[Web document revisions]
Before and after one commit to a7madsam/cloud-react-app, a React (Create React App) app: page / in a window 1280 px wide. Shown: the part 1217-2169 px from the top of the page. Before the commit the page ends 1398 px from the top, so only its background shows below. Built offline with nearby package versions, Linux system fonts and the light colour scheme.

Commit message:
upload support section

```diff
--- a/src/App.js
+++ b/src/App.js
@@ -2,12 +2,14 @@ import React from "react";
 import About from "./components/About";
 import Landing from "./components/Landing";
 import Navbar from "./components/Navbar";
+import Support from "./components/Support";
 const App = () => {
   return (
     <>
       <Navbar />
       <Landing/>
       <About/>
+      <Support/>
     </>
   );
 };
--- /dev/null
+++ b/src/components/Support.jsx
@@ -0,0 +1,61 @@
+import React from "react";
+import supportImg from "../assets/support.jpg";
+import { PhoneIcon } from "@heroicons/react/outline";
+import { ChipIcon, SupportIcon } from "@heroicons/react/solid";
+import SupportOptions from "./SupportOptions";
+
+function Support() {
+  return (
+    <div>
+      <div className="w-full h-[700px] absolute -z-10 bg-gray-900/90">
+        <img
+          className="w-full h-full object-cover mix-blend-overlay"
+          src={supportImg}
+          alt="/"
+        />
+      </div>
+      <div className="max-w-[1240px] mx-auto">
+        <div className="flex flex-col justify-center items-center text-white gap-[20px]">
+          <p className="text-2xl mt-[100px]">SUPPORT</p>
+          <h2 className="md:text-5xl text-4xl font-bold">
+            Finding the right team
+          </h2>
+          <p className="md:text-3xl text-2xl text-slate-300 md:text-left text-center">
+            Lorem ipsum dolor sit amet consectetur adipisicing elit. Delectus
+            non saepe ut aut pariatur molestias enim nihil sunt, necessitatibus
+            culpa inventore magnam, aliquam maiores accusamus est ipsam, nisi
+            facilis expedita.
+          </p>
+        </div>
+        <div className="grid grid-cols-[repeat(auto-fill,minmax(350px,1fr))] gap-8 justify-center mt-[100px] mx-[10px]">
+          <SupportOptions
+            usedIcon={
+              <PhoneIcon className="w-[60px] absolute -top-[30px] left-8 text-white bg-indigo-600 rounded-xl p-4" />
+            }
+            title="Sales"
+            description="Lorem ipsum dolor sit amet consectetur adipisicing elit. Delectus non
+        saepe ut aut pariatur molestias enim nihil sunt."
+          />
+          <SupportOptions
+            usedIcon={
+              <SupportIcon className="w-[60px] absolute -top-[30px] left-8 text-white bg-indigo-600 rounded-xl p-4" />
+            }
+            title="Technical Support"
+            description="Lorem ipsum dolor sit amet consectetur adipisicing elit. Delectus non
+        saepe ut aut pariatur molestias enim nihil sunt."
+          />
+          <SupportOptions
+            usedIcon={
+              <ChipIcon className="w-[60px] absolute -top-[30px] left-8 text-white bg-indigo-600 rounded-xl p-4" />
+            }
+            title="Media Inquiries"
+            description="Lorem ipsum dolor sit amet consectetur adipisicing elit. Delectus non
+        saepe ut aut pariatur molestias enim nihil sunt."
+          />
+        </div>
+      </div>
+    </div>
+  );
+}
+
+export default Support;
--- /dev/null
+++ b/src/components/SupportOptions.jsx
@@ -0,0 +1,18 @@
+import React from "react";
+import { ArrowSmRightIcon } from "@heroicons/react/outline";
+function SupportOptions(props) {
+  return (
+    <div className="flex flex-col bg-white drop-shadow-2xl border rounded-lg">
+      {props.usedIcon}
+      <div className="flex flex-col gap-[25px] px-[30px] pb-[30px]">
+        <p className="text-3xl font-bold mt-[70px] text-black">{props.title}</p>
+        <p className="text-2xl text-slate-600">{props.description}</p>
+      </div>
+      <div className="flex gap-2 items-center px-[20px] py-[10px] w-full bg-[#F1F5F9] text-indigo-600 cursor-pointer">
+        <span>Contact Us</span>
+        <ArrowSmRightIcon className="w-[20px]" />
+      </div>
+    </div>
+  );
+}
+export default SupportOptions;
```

PROBLEM TO SOLVE
With nothing added or dropped, write out every entry.

RESPONSE BOX
Before and after one commit to a7madsam/cloud-react-app, a React (Create React App) app: page / in a window 1280 px wide. Shown: the part 1217-2169 px from the top of the page. Before the commit the page ends 1398 px from the top, so only its background shows below. Built offline with nearby package versions, Linux system fonts and the light colour scheme.

Commit message:
upload support section

```diff
--- a/src/App.js
+++ b/src/App.js
@@ -2,12 +2,14 @@ import React from "react";
 import About from "./components/About";
 import Landing from "./components/Landing";
 import Navbar from "./components/Navbar";
+import Support from "./components/Support";
 const App = () => {
   return (
     <>
       <Navbar />
       <Landing/>
       <About/>
+      <Support/>
     </>
   );
 };
--- /dev/null
+++ b/src/components/Support.jsx
@@ -0,0 +1,61 @@
+import React from "react";
+import supportImg from "../assets/support.jpg";
+import { PhoneIcon } from "@heroicons/react/outline";
+import { ChipIcon, SupportIcon } from "@heroicons/react/solid";
+import SupportOptions from "./SupportOptions";
+
+function Support() {
+  return (
+    <div>
+      <div className="w-full h-[700px] absolute -z-10 bg-gray-900/90">
+        <img
+          className="w-full h-full object-cover mix-blend-overlay"
+          src={supportImg}
+          alt="/"
+        />
+      </div>
+      <div className="max-w-[1240px] mx-auto">
+        <div className="flex flex-col justify-center items-center text-white gap-[20px]">
+          <p className="text-2xl mt-[100px]">SUPPORT</p>
+          <h2 className="md:text-5xl text-4xl font-bold">
+            Finding the right team
+          </h2>
+          <p className="md:text-3xl text-2xl text-slate-300 md:text-left text-center">
+            Lorem ipsum dolor sit amet consectetur adipisicing elit. Delectus
+            non saepe ut aut pariatur molestias enim nihil sunt, necessitatibus
+            culpa inventore magnam, aliquam maiores accusamus est ipsam, nisi
+            facilis expedita.
+          </p>
+        </div>
+        <div className="grid grid-cols-[repeat(auto-fill,minmax(350px,1fr))] gap-8 justify-center mt-[100px] mx-[10px]">
+          <SupportOptions
+            usedIcon={
+              <PhoneIcon className="w-[60px] absolute -top-[30px] left-8 text-white bg-indigo-600 rounded-xl p-4" />
+            }
+            title="Sales"
+            description="Lorem ipsum dolor sit amet consectetur adipisicing elit. Delectus non
+        saepe ut aut pariatur molestias enim nihil sunt."
+          />
+          <SupportOptions
+            usedIcon={
+              <SupportIcon className="w-[60px] absolute -top-[30px] left-8 text-white bg-indigo-600 rounded-xl p-4" />
+            }
+            title="Technical Support"
+            description="Lorem ipsum dolor sit amet consectetur adipisicing elit. Delectus non
+        saepe ut aut pariatur molestias enim nihil sunt."
+          />
+          <SupportOptions
+            usedIcon={
+              <ChipIcon className="w-[60px] absolute -top-[30px] left-8 text-white bg-indigo-600 rounded-xl p-4" />
+            }
+            title="Media Inquiries"
+            description="Lorem ipsum dolor sit amet consectetur adipisicing elit. Delectus non
+        saepe ut aut pariatur molestias enim nihil sunt."
+          />
+        </div>
+      </div>
+    </div>
+  );
+}
+
+export default Support;
--- /dev/null
+++ b/src/components/SupportOptions.jsx
@@ -0,0 +1,18 @@
+import React from "react";
+import { ArrowSmRightIcon } from "@heroicons/react/outline";
+function SupportOptions(props) {
+  return (
+    <div className="flex flex-col bg-white drop-shadow-2xl border rounded-lg">
+      {props.usedIcon}
+      <div className="flex flex-col gap-[25px] px-[30px] pb-[30px]">
+        <p className="text-3xl font-bold mt-[70px] text-black">{props.title}</p>
+        <p className="text-2xl text-slate-600">{props.description}</p>
+      </div>
+      <div className="flex gap-2 items-center px-[20px] py-[10px] w-full bg-[#F1F5F9] text-indigo-600 cursor-pointer">
+        <span>Contact Us</span>
+        <ArrowSmRightIcon className="w-[20px]" />
+      </div>
+    </div>
+  );
+}
+export default SupportOptions;
```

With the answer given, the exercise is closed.